What is required:
Check every line below, and copy those that include "border".

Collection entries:
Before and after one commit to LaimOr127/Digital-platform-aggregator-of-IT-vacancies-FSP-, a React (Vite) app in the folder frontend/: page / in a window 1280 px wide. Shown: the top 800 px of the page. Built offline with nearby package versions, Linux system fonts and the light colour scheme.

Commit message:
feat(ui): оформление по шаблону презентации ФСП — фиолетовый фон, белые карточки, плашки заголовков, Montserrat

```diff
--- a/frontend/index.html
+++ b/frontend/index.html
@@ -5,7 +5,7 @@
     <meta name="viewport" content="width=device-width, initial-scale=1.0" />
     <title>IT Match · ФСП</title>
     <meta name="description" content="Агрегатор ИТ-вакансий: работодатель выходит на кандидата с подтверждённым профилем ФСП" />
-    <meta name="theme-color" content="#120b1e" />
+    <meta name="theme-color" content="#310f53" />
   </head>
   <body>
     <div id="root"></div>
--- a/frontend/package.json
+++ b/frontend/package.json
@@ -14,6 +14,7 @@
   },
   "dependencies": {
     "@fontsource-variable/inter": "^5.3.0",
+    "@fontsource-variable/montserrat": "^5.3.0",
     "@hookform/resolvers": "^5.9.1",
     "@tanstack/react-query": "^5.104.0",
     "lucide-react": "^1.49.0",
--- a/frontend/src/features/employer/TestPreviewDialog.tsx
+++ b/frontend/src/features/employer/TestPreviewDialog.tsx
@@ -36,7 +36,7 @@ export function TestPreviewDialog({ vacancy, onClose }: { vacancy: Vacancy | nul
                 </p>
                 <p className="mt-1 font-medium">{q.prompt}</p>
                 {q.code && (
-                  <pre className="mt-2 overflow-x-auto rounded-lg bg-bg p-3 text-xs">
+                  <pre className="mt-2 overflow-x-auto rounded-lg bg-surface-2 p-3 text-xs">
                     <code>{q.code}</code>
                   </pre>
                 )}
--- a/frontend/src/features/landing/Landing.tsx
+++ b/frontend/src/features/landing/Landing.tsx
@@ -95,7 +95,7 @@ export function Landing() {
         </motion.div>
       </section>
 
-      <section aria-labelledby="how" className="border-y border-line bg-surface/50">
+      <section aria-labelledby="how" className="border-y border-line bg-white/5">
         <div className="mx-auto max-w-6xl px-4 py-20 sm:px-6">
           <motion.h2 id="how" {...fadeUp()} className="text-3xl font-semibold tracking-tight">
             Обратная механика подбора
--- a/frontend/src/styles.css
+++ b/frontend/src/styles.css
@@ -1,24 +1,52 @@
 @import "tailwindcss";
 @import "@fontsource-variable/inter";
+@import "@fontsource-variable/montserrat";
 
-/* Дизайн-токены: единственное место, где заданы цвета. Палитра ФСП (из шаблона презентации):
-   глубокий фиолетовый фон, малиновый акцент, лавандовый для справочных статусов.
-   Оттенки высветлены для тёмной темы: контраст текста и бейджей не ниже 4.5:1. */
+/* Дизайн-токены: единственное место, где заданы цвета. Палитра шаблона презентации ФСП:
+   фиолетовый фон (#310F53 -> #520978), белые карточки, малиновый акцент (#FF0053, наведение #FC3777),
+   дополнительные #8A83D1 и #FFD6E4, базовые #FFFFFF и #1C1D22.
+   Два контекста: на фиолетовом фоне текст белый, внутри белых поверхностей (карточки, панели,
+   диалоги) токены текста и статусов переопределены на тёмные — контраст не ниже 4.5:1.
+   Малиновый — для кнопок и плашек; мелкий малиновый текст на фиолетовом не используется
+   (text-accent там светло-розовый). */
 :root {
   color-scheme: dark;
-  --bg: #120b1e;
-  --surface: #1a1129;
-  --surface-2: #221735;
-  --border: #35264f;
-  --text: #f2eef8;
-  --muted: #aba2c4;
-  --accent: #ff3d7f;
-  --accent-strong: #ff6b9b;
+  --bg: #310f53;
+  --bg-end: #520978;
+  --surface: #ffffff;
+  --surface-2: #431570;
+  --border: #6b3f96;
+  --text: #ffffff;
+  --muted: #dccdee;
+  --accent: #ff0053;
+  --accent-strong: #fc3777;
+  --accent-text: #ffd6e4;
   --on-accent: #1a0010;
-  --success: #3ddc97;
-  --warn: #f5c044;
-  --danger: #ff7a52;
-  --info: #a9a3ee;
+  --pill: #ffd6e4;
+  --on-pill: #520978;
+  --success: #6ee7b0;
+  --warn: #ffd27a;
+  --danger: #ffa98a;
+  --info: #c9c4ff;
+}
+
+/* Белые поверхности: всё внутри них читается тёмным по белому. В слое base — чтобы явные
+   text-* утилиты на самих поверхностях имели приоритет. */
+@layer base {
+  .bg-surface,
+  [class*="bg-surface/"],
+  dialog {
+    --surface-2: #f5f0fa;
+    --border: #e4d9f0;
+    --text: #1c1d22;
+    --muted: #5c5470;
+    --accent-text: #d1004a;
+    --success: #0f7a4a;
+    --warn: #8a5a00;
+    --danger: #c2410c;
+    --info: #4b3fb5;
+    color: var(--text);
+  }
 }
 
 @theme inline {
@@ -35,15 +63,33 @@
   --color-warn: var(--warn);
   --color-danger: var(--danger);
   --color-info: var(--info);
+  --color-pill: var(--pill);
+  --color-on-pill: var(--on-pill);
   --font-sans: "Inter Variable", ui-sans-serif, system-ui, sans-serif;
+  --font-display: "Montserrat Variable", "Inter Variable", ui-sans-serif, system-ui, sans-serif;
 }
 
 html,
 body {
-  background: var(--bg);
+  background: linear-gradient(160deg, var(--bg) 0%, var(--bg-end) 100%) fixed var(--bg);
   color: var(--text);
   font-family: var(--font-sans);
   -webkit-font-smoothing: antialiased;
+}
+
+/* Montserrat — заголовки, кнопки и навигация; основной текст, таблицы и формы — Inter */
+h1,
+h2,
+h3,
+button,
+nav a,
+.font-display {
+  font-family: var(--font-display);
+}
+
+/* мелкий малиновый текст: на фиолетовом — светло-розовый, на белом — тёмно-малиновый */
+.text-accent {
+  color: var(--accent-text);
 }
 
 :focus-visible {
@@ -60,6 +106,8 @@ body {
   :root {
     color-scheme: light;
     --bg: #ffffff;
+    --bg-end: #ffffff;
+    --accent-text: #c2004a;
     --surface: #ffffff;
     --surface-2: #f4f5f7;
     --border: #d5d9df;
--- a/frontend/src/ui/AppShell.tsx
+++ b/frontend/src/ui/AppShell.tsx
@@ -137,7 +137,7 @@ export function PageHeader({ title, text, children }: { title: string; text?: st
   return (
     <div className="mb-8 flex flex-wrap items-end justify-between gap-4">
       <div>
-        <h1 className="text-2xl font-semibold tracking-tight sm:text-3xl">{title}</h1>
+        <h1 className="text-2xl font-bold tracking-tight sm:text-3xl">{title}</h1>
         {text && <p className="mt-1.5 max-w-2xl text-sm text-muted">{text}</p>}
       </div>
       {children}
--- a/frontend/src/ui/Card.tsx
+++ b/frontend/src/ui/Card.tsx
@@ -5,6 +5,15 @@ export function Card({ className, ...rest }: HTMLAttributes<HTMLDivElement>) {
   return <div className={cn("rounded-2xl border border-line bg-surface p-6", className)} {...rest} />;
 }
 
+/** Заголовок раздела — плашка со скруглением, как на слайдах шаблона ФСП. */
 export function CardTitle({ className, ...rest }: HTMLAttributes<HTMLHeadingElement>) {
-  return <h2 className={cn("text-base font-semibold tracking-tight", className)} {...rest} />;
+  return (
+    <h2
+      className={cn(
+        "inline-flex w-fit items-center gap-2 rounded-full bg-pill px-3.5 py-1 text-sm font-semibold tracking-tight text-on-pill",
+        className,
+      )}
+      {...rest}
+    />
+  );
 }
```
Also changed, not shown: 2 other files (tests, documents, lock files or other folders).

Response to the task:
-      <section aria-labelledby="how" className="border-y border-line bg-surface/50">
+      <section aria-labelledby="how" className="border-y border-line bg-white/5">
-  --border: #35264f;
+  --border: #6b3f96;
+    --border: #e4d9f0;
     --border: #d5d9df;
   return <div className={cn("rounded-2xl border border-line bg-surface p-6", className)} {...rest} />;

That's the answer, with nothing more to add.